**PROBLEM**
Pick every line out of the entries below that has the string "페이지영역", and copy it.

[Itemized modification records]

--- --- ---

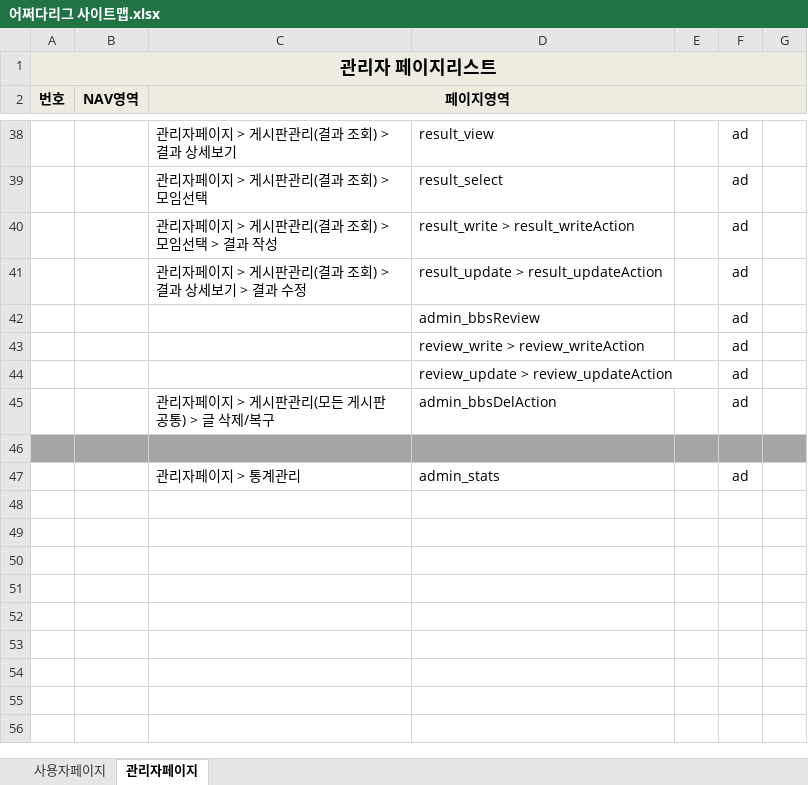
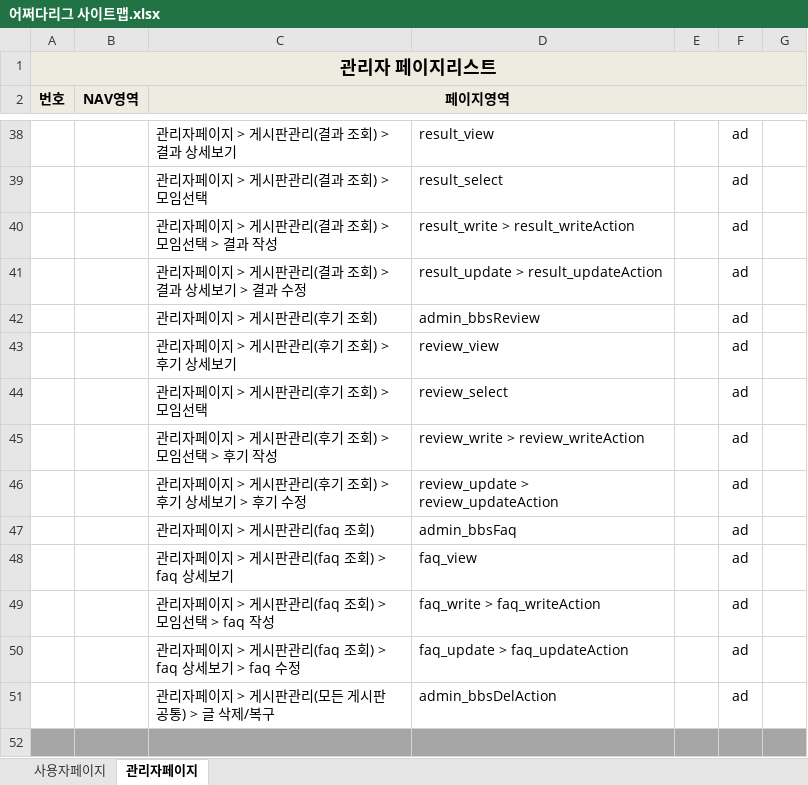
Before and after one commit to benel-del/what, an Excel workbook: 어쩌다리그 사이트맵.xlsx, sheet 관리자페이지, drawn as a sheet; only a part is shown, gaps mark what is left out; the shorter side is filled out with more unchanged rows; values as stored, in another font and other column widths than the file's, no borders; addresses are those after the commit; the diff names each change by its address in the sheet, - before the commit and + after, or states it on an @@ line.

```diff
--- a/어쩌다리그 사이트맵.xlsx (sheet 관리자페이지)
+++ b/어쩌다리그 사이트맵.xlsx (sheet 관리자페이지)
-C42 (페이지영역): (empty)
+C42 (페이지영역): 관리자페이지 > 게시판관리(후기 조회)
+row 43:  |  | 관리자페이지 > 게시판관리(후기 조회) > 후기 상세보기 | review_view |  | ad
+row 44:  |  | 관리자페이지 > 게시판관리(후기 조회) > 모임선택 | review_select |  | ad
-C45 (페이지영역): (empty)
+C45 (페이지영역): 관리자페이지 > 게시판관리(후기 조회) > 모임선택 > 후기 작성
-C46 (페이지영역): (empty)
+C46 (페이지영역): 관리자페이지 > 게시판관리(후기 조회) > 후기 상세보기 > 후기 수정
+row 47:  |  | 관리자페이지 > 게시판관리(faq 조회) | admin_bbsFaq |  | ad
+row 48:  |  | 관리자페이지 > 게시판관리(faq 조회) > faq 상세보기 | faq_view |  | ad
+row 49:  |  | 관리자페이지 > 게시판관리(faq 조회) > 모임선택 > faq 작성 | faq_write > faq_writeAction |  | ad
+row 50:  |  | 관리자페이지 > 게시판관리(faq 조회) > faq 상세보기 > faq 수정 | faq_update > faq_updateAction |  | ad
```
Also changed, not shown: 어쩌다리그_화면설계_관리자페이지.xlsx, 35 other files.
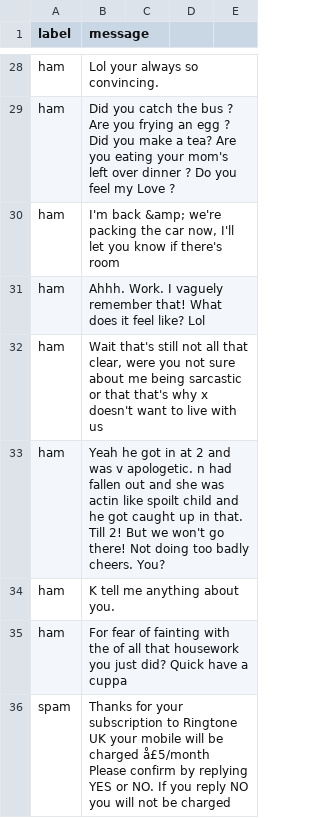
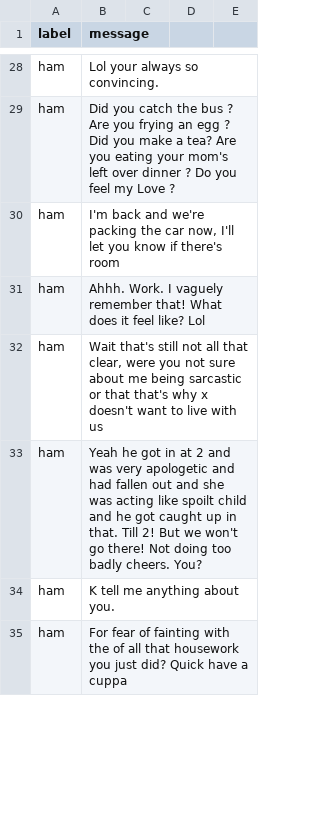
Before and after one commit to owais756/scam-network-detection-system, a CSV file: datasets/raw/spam.csv, drawn as a sheet; only a part is shown, gaps mark what is left out; the diff covers the shown part only.

Commit message:
Update spam.csv

```diff
--- a/datasets/raw/spam.csv
+++ b/datasets/raw/spam.csv
@@ -29,8 +29,7 @@ ham,Lol your always so convincing.,,,
 ham,Did you catch the bus ? Are you frying an egg ? Did you make a tea? Are you eating your mom's left over dinner ? Do you feel my Love ?,,,
-ham,"I'm back &amp; we're packing the car now, I'll let you know if there's room",,,
+ham,"I'm back and we're packing the car now, I'll let you know if there's room",,,
 ham,Ahhh. Work. I vaguely remember that! What does it feel like? Lol,,,
 ham,"Wait that's still not all that clear, were you not sure about me being sarcastic or that that's why x doesn't want to live with us",,,
-ham,Yeah he got in at 2 and was v apologetic. n had fallen out and she was actin like spoilt child and he got caught up in that. Till 2! But we won't go there! Not doing too badly cheers. You? ,,,
+ham,Yeah he got in at 2 and was very apologetic and had fallen out and she was acting like spoilt child and he got caught up in that. Till 2! But we won't go there! Not doing too badly cheers. You? ,,,
 ham,K tell me anything about you.,,,
 ham,For fear of fainting with the of all that housework you just did? Quick have a cuppa,,,
-spam,Thanks for your subscription to Ringtone UK your mobile will be charged å£5/month Please confirm by replying YES or NO. If you reply NO you will not be charged,,,
```
Also changed, not shown: 2 added rows, 1 removed row and 8 edited cells elsewhere in this file.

--- --- ---

**ANSWER TO THE PROBLEM**
-C42 (페이지영역): (empty)
+C42 (페이지영역): 관리자페이지 > 게시판관리(후기 조회)
-C45 (페이지영역): (empty)
+C45 (페이지영역): 관리자페이지 > 게시판관리(후기 조회) > 모임선택 > 후기 작성
-C46 (페이지영역): (empty)
+C46 (페이지영역): 관리자페이지 > 게시판관리(후기 조회) > 후기 상세보기 > 후기 수정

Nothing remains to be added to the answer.